Start of DATASET

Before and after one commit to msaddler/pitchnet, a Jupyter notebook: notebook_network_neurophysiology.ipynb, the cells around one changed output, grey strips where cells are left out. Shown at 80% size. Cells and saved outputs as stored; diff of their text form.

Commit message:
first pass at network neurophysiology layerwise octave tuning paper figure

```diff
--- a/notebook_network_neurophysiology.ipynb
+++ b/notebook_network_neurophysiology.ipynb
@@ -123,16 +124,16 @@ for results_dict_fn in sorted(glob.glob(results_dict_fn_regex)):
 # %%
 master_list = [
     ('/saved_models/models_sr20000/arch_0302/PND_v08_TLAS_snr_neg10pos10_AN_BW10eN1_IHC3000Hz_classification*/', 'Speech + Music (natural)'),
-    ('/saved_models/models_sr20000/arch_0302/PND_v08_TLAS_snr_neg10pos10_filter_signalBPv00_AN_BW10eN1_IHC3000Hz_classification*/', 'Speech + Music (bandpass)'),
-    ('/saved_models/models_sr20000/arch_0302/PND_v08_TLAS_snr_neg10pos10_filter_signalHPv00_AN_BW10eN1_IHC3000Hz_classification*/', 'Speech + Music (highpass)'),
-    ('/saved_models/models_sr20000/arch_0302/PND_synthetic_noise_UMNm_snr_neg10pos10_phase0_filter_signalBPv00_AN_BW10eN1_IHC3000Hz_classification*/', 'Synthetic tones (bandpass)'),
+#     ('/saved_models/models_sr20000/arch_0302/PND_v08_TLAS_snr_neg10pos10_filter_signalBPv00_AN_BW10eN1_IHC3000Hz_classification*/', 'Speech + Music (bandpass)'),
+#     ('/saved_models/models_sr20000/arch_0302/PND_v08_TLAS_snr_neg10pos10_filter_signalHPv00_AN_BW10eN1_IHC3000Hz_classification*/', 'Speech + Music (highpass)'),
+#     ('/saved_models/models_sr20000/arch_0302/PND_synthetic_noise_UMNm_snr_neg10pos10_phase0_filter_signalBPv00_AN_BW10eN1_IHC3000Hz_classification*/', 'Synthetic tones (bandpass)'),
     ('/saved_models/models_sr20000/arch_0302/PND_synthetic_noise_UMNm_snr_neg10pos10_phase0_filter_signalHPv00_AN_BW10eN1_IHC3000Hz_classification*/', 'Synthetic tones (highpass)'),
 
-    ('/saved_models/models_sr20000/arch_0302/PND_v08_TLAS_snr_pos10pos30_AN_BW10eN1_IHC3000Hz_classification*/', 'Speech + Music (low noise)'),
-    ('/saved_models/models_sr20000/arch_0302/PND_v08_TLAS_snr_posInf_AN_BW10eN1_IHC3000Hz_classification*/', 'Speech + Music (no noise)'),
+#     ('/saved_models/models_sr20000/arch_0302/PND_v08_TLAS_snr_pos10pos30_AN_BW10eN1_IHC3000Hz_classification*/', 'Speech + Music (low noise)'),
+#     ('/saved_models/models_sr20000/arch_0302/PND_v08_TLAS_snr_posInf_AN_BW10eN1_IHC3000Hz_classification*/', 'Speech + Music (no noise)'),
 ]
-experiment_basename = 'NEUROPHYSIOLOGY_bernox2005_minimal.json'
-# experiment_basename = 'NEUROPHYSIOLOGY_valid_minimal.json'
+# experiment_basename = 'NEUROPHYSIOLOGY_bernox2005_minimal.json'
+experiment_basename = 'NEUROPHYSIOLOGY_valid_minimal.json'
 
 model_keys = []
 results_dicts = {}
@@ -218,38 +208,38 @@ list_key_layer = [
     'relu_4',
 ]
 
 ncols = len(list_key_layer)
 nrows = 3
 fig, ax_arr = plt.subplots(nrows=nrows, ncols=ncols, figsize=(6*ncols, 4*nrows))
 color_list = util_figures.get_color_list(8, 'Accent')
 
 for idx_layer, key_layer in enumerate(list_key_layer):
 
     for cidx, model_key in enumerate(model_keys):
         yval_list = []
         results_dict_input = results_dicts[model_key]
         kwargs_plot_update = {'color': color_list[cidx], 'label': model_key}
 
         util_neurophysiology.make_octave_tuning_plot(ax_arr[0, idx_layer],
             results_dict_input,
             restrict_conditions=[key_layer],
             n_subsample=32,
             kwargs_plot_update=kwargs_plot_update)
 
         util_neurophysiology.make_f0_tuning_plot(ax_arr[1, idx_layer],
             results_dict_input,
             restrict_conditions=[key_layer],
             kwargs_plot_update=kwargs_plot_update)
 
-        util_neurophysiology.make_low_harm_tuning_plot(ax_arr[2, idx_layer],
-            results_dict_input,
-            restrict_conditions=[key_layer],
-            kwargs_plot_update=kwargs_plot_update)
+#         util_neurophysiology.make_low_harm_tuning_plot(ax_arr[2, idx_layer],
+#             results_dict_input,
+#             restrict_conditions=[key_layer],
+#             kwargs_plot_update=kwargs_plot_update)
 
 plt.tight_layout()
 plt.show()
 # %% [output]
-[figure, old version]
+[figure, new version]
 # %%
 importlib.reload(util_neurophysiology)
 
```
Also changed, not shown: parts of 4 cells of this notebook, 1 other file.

End of DATASET

* WORK TO COMPLETE:
Every entry must be printed again, exactly as it reads.

* ANSWER BELOW:
Before and after one commit to msaddler/pitchnet, a Jupyter notebook: notebook_network_neurophysiology.ipynb, the cells around one changed output, grey strips where cells are left out. Shown at 80% size. Cells and saved outputs as stored; diff of their text form.

Commit message:
first pass at network neurophysiology layerwise octave tuning paper figure

```diff
--- a/notebook_network_neurophysiology.ipynb
+++ b/notebook_network_neurophysiology.ipynb
@@ -123,16 +124,16 @@ for results_dict_fn in sorted(glob.glob(results_dict_fn_regex)):
 # %%
 master_list = [
     ('/saved_models/models_sr20000/arch_0302/PND_v08_TLAS_snr_neg10pos10_AN_BW10eN1_IHC3000Hz_classification*/', 'Speech + Music (natural)'),
-    ('/saved_models/models_sr20000/arch_0302/PND_v08_TLAS_snr_neg10pos10_filter_signalBPv00_AN_BW10eN1_IHC3000Hz_classification*/', 'Speech + Music (bandpass)'),
-    ('/saved_models/models_sr20000/arch_0302/PND_v08_TLAS_snr_neg10pos10_filter_signalHPv00_AN_BW10eN1_IHC3000Hz_classification*/', 'Speech + Music (highpass)'),
-    ('/saved_models/models_sr20000/arch_0302/PND_synthetic_noise_UMNm_snr_neg10pos10_phase0_filter_signalBPv00_AN_BW10eN1_IHC3000Hz_classification*/', 'Synthetic tones (bandpass)'),
+#     ('/saved_models/models_sr20000/arch_0302/PND_v08_TLAS_snr_neg10pos10_filter_signalBPv00_AN_BW10eN1_IHC3000Hz_classification*/', 'Speech + Music (bandpass)'),
+#     ('/saved_models/models_sr20000/arch_0302/PND_v08_TLAS_snr_neg10pos10_filter_signalHPv00_AN_BW10eN1_IHC3000Hz_classification*/', 'Speech + Music (highpass)'),
+#     ('/saved_models/models_sr20000/arch_0302/PND_synthetic_noise_UMNm_snr_neg10pos10_phase0_filter_signalBPv00_AN_BW10eN1_IHC3000Hz_classification*/', 'Synthetic tones (bandpass)'),
     ('/saved_models/models_sr20000/arch_0302/PND_synthetic_noise_UMNm_snr_neg10pos10_phase0_filter_signalHPv00_AN_BW10eN1_IHC3000Hz_classification*/', 'Synthetic tones (highpass)'),
 
-    ('/saved_models/models_sr20000/arch_0302/PND_v08_TLAS_snr_pos10pos30_AN_BW10eN1_IHC3000Hz_classification*/', 'Speech + Music (low noise)'),
-    ('/saved_models/models_sr20000/arch_0302/PND_v08_TLAS_snr_posInf_AN_BW10eN1_IHC3000Hz_classification*/', 'Speech + Music (no noise)'),
+#     ('/saved_models/models_sr20000/arch_0302/PND_v08_TLAS_snr_pos10pos30_AN_BW10eN1_IHC3000Hz_classification*/', 'Speech + Music (low noise)'),
+#     ('/saved_models/models_sr20000/arch_0302/PND_v08_TLAS_snr_posInf_AN_BW10eN1_IHC3000Hz_classification*/', 'Speech + Music (no noise)'),
 ]
-experiment_basename = 'NEUROPHYSIOLOGY_bernox2005_minimal.json'
-# experiment_basename = 'NEUROPHYSIOLOGY_valid_minimal.json'
+# experiment_basename = 'NEUROPHYSIOLOGY_bernox2005_minimal.json'
+experiment_basename = 'NEUROPHYSIOLOGY_valid_minimal.json'
 
 model_keys = []
 results_dicts = {}
@@ -218,38 +208,38 @@ list_key_layer = [
     'relu_4',
 ]
 
 ncols = len(list_key_layer)
 nrows = 3
 fig, ax_arr = plt.subplots(nrows=nrows, ncols=ncols, figsize=(6*ncols, 4*nrows))
 color_list = util_figures.get_color_list(8, 'Accent')
 
 for idx_layer, key_layer in enumerate(list_key_layer):
 
     for cidx, model_key in enumerate(model_keys):
         yval_list = []
         results_dict_input = results_dicts[model_key]
         kwargs_plot_update = {'color': color_list[cidx], 'label': model_key}
 
         util_neurophysiology.make_octave_tuning_plot(ax_arr[0, idx_layer],
             results_dict_input,
             restrict_conditions=[key_layer],
             n_subsample=32,
             kwargs_plot_update=kwargs_plot_update)
 
         util_neurophysiology.make_f0_tuning_plot(ax_arr[1, idx_layer],
             results_dict_input,
             restrict_conditions=[key_layer],
             kwargs_plot_update=kwargs_plot_update)
 
-        util_neurophysiology.make_low_harm_tuning_plot(ax_arr[2, idx_layer],
-            results_dict_input,
-            restrict_conditions=[key_layer],
-            kwargs_plot_update=kwargs_plot_update)
+#         util_neurophysiology.make_low_harm_tuning_plot(ax_arr[2, idx_layer],
+#             results_dict_input,
+#             restrict_conditions=[key_layer],
+#             kwargs_plot_update=kwargs_plot_update)
 
 plt.tight_layout()
 plt.show()
 # %% [output]
-[figure, old version]
+[figure, new version]
 # %%
 importlib.reload(util_neurophysiology)
 
```
Also changed, not shown: parts of 4 cells of this notebook, 1 other file.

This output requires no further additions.